“It’s been the most unnatural time, that’s the best way I can describe it,” Mike Naggs says.
The 72-year-old spoke to the Manchester Evening News a bout the coronavirus lockdown while out shopping in Stockport with his wife and grandchildren.
The borough saw a spike in COVID-19 cases over the weekend, with the number of young adults testing positive for the virus emerging as a ‘growing concern’.
Stockport has moved from recording five or fewer cases a day on average through late June and early July to between five and 15 cases per day since last Thursday.
The council’s chief executive Pam Smith said that was partly down to an outbreak at a care home, but there has also been a rise in cases among young adults.
The news comes after tougher coronavirus restrictions were introduced in Oldham after the borough recorded more than 100 cases in seven days.
Mike, 72, isn’t worried about Stockport being at risk of a local lockdown.
“People are out and about again so that’s all it is,” he says.
“It doesn’t worry me really.
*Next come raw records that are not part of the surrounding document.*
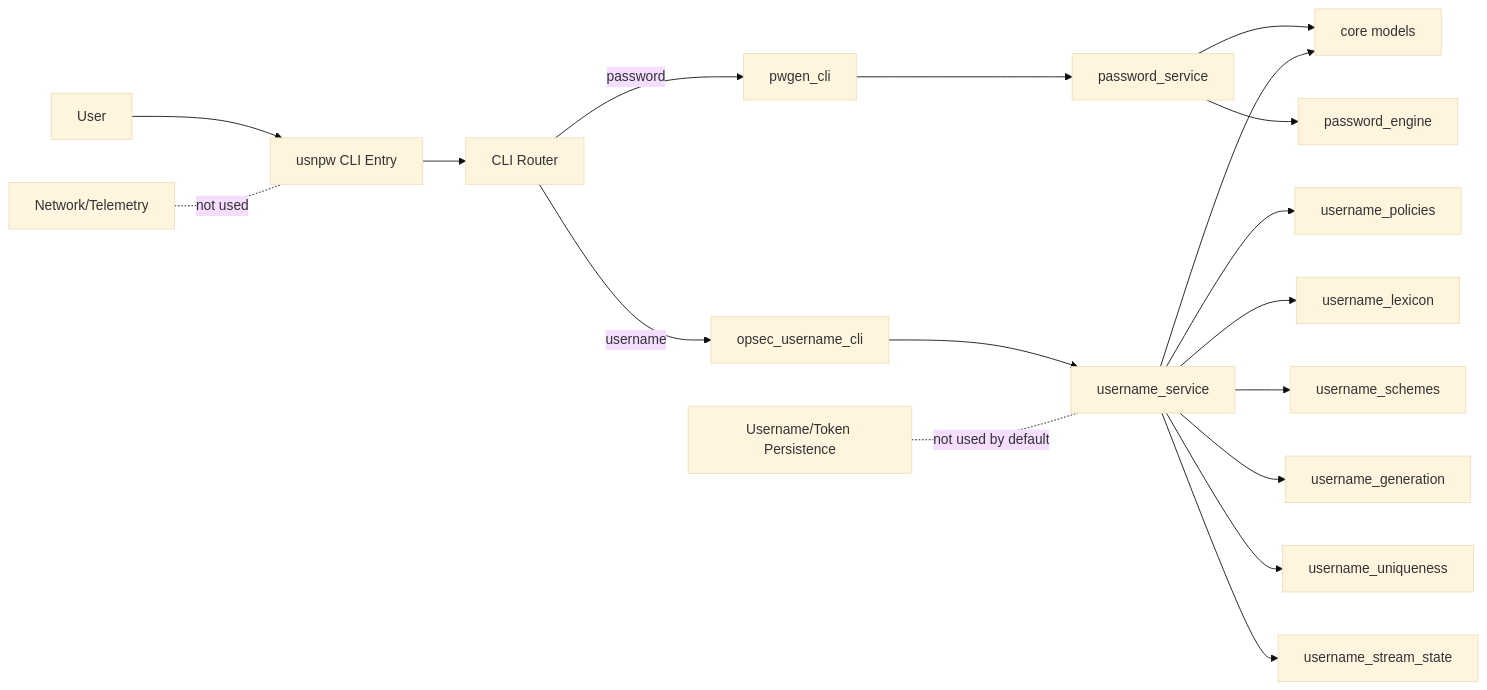
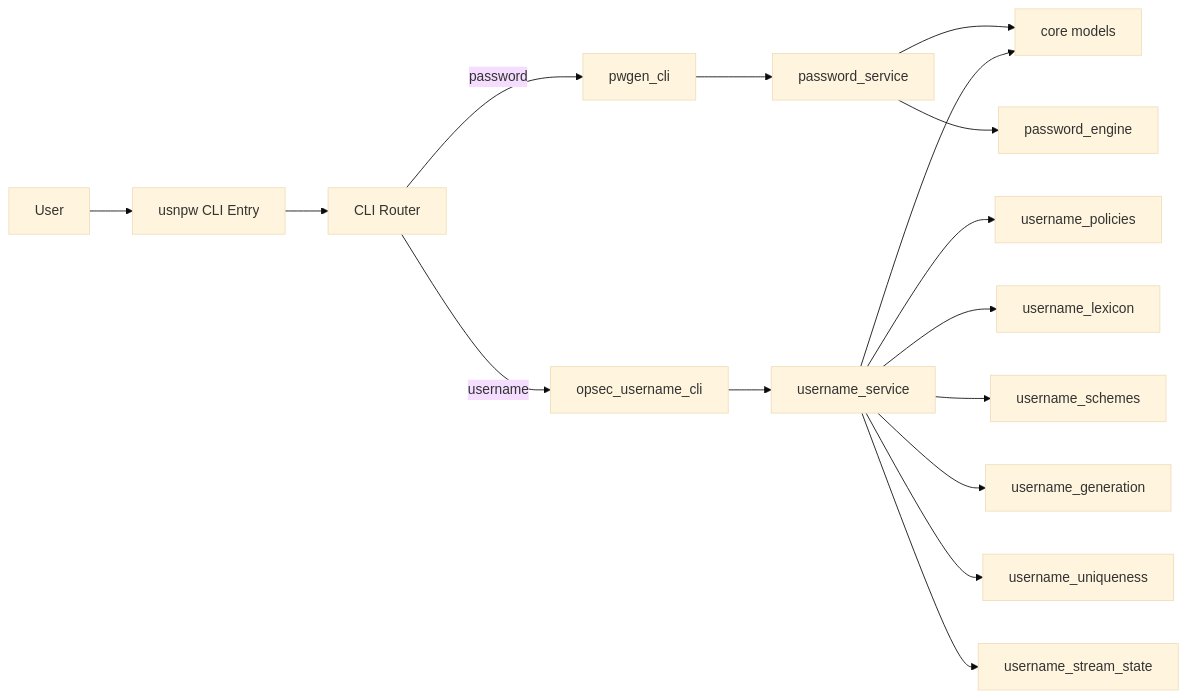
One commit to csysp/usnpw changed the diagram in docs/ARCHITECTURE.md. Above: the diagram before and after it, drawn with Mermaid (base theme).

Commit message:
Update architecture documentation to remove unused components
Removed unused components from architecture diagram.

````diff
--- a/docs/ARCHITECTURE.md
+++ b/docs/ARCHITECTURE.md
@@ -7,24 +7,22 @@
 ```mermaid
 flowchart LR
     U[User] --> C[usnpw CLI Entry]
     C --> R[CLI Router]
     R -->|password| PWCLI[pwgen_cli]
     R -->|username| UNCLI[opsec_username_cli]
 
     PWCLI --> PWSVC[password_service]
     UNCLI --> UNSVC[username_service]
 
     PWSVC --> MODELS[core models]
     UNSVC --> MODELS
 
     PWSVC --> PWENG[password_engine]
     UNSVC --> POL[username_policies]
     UNSVC --> LEX[username_lexicon]
     UNSVC --> SCH[username_schemes]
     UNSVC --> GEN[username_generation]
     UNSVC --> UNI[username_uniqueness]
     UNSVC --> STRM[username_stream_state]
 
-    NET[Network/Telemetry] -. not used .- C
-    DISK[Username/Token Persistence] -. not used by default .- UNSVC
 ```
````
I’ve never been a worrier.
“I know two people that have had it and they’re fine – so that’s good news.”
Mike says he’s ‘buzzing’ to finally be able to look after his grandchildren again.
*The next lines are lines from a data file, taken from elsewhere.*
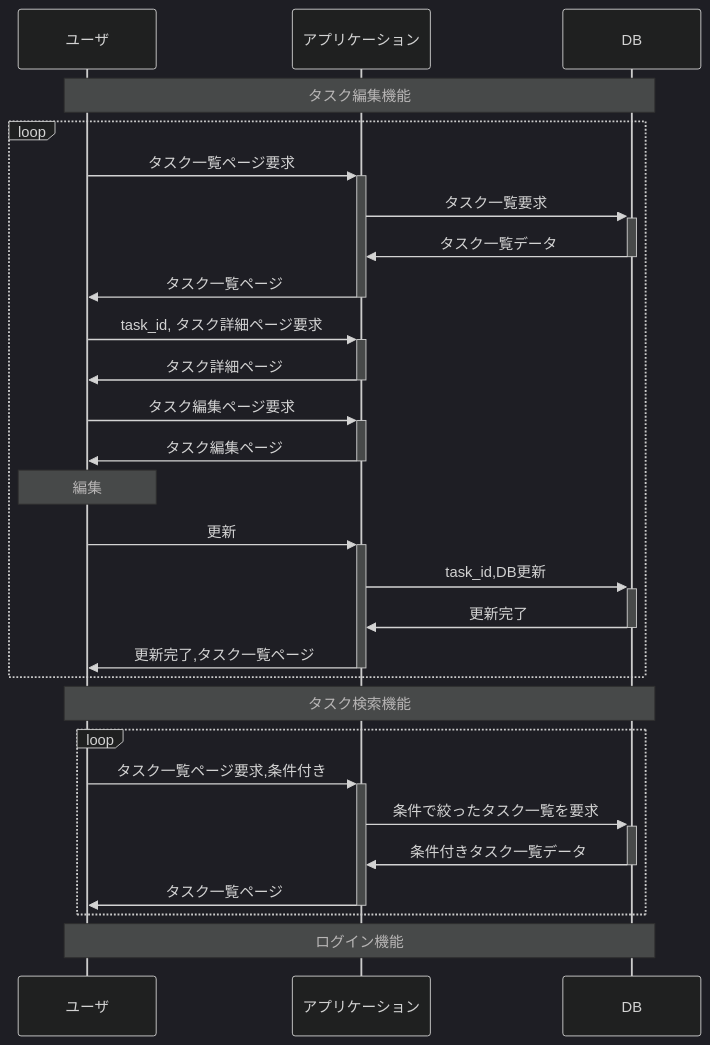
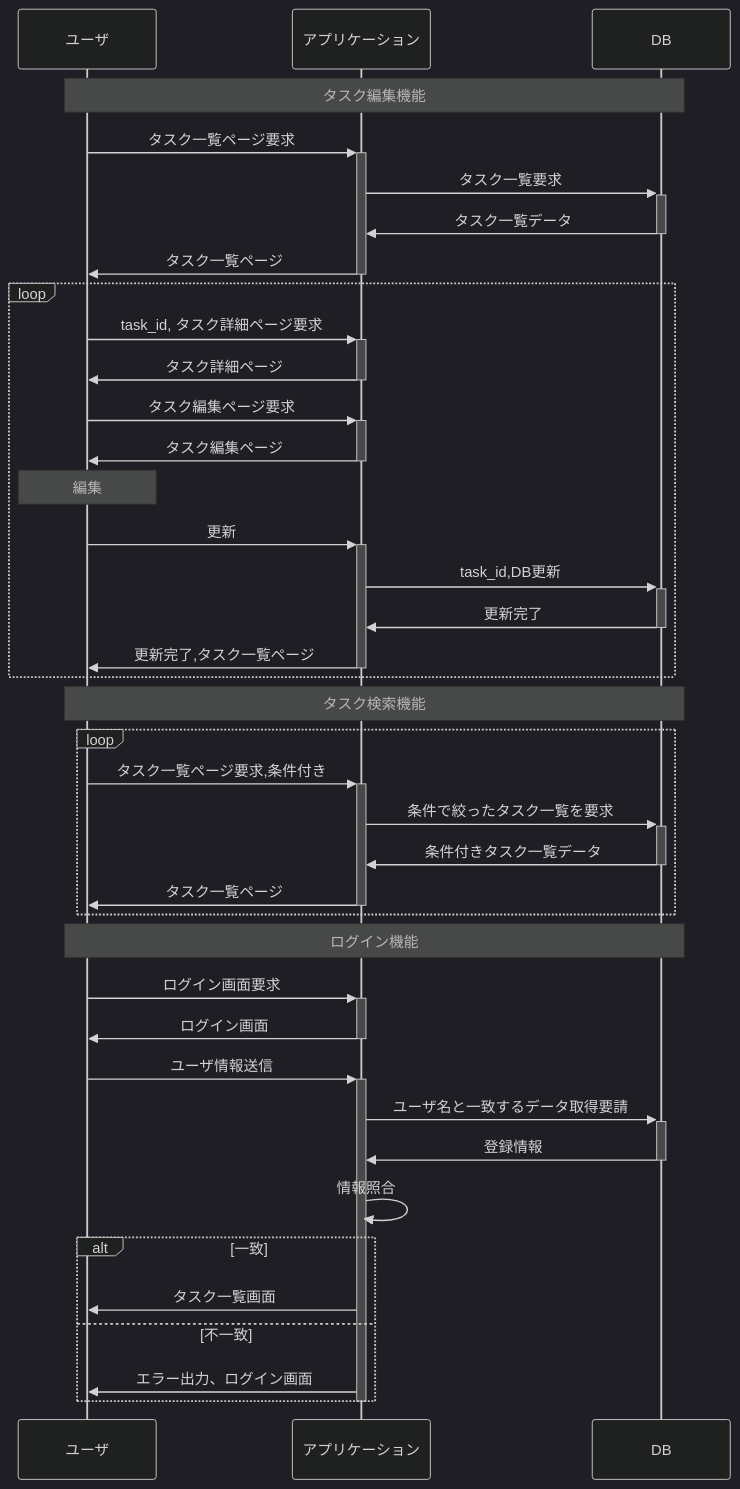
The diagram in taskSQ2_2.md (HH-H5/todolist), drawn with Mermaid (dark theme) before and after one commit. The commit also changed 4 other files, not shown here.

````diff
--- a/taskSQ2_2.md
+++ b/taskSQ2_2.md
@@ -1,35 +1,50 @@
 ```mermaid
 
 sequenceDiagram
 participant usr as ユーザ
 participant app as アプリケーション
 participant dbs as DB
 
 Note over usr, dbs: タスク編集機能
-loop
+
 usr ->>+ app: タスク一覧ページ要求
 app ->>+ dbs: タスク一覧要求
 dbs ->>- app: タスク一覧データ
 app ->>- usr: タスク一覧ページ
+loop
 usr ->>+ app: task_id, タスク詳細ページ要求
 app ->>- usr: タスク詳細ページ
 usr ->>+ app: タスク編集ページ要求
 app ->>- usr: タスク編集ページ
 Note over usr : 編集
 usr ->>+ app: 更新
 app ->>+ dbs: task_id,DB更新
 dbs ->>- app: 更新完了
 app ->>- usr: 更新完了,タスク一覧ページ
 end
 
 Note over usr, dbs: タスク検索機能
 loop
 usr ->>+ app: タスク一覧ページ要求,条件付き
 app ->>+ dbs: 条件で絞ったタスク一覧を要求
 dbs ->>- app: 条件付きタスク一覧データ
 app ->>- usr: タスク一覧ページ
 end
 
 Note over usr, dbs: ログイン機能
+usr ->>+ app: ログイン画面要求
+app ->>- usr: ログイン画面
+
+usr ->>+ app: ユーザ情報送信
+app ->>+ dbs: ユーザ名と一致するデータ取得要請
+dbs ->>- app: 登録情報
+app ->>  app: 情報照合
+alt 一致
+    app ->> usr: タスク一覧画面
+else 不一致
+    app ->> usr: エラー出力、ログイン画面
+end
+
+deactivate app
 
 ```
````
He says the lockdown was the ‘most unnatural time’ for him and his family.
“It’s a weird, weird world,” Mike adds.
Unlike Oldham, Stockport’s infection rate has been consistently among the lowest in the region since Andy Burnham began giving weekly updates.
Though the borough’s infection rate continues to be ‘well below’ many other areas, there has been a noticeable rise in the number of cases among people 18 to 25.
Public health bosses said this was a ‘growing concern’, although it does not appear to be limited to any particular district or neighbourhood.
Since the lockdown measures were eased on July 4, people have been able to go out to pubs, bars and restaurants again.
The council has urged people to stick to two-metre rule and younger adults are being encouraged to observe ‘covid-safe socialising’.
Kanar Shokak, from Reddish, says she’s ‘cautious’ about the virus, but believes the best way to stay safe is through good personal hygiene.
“I don’t know anyone personally that’s severely had it”, the 19-year-old tells the M.E.N.
“I’m cautious about it, but at the same time it’s about general hygiene really.”
The 19-year-old works in a restaurant and says it’s been ‘very busy’ since the lockdown measures were eased.
“I wear a mask because I have to,” she adds.
“I understand there’s a world pandemic, but Boris needs to make it clear what needs to be done.
“It’s not completely straight forward, saying ‘you have to do this, you have to do that’.”
Wiktoria Bujanowska, from Heaton Norris, has been working at Tesco during the pandemic.
The 19-year-old also says she isn’t too worried about the spike in cases. She worked through the lockdown.
“I’ve been surrounded by people every day so it doesn’t really make a difference to me,” Wiktoria says.
“I find it strange how they’re saying masks are mandatory now, but I’ve had people breathing in my face already.”
Jennifer Connolly, Stockport council’s director of public health, said that people ‘no matter what age’ should not meet up with anyone if there are any confirmed cases within the household.
“If this is the case households should isolate for 14 days if a household member has been tested positive or has symptoms and is awaiting test results,” she said.
“We encourage everyone in Stockport to comply with NHS test and trace advice, including isolating for 14 days if you are advised to do so following contact with someone who has been confirmed as having Covid-19.”
Stockport council leader Elise Wilson said that the council’s robust outbreak plan – coupled with the test and trace system – allowed it to home in on a specific area of concern.
She said: “It’s absolutely right we put targeted stuff out. We know, because we have a robust plan and robust systems in place it means we can react to it and keep people informed.
“It is a good thing, we have this in place and it’s working.”
Despite the plans that are in place, Sheila Connor tells the M.E.N she still feels ‘very cautious’ about COVID-19.
The 72-year-old lives in Denton, but does her shopping in Stockport.
“Obviously I am concerned that the numbers are going up,” Sheila says.
“I’ve got a little bit braver these last two or three weeks, but I am still a bit concerned, particularly in shops where people aren’t wearing masks.
“I haven’t been on public transport yet.
“I’m still feeling very cautious.”
Sheila says she believes younger people might not ‘see the danger’ of the virus and may have become ‘blasé’.
“The young ones haven’t seen their friends in so long, so it’s only natural they’re going out now,” she adds.
“I just think maybe sometimes the young people don’t see danger.
“I think so much emphasis was put on that it was mainly the elderly and the elderly with underlying illnesses which is why I mostly stayed in.”
Sheila says she believed Boris Johnson ‘lifted too much at one time’ when it came to easing the lockdown.
She adds: “He did it all in one go and I think it should have been staged.
“None of us want to go in lockdown again.
“We don’t want to go through that process ever again so hopefully people keep sticking to the rules.”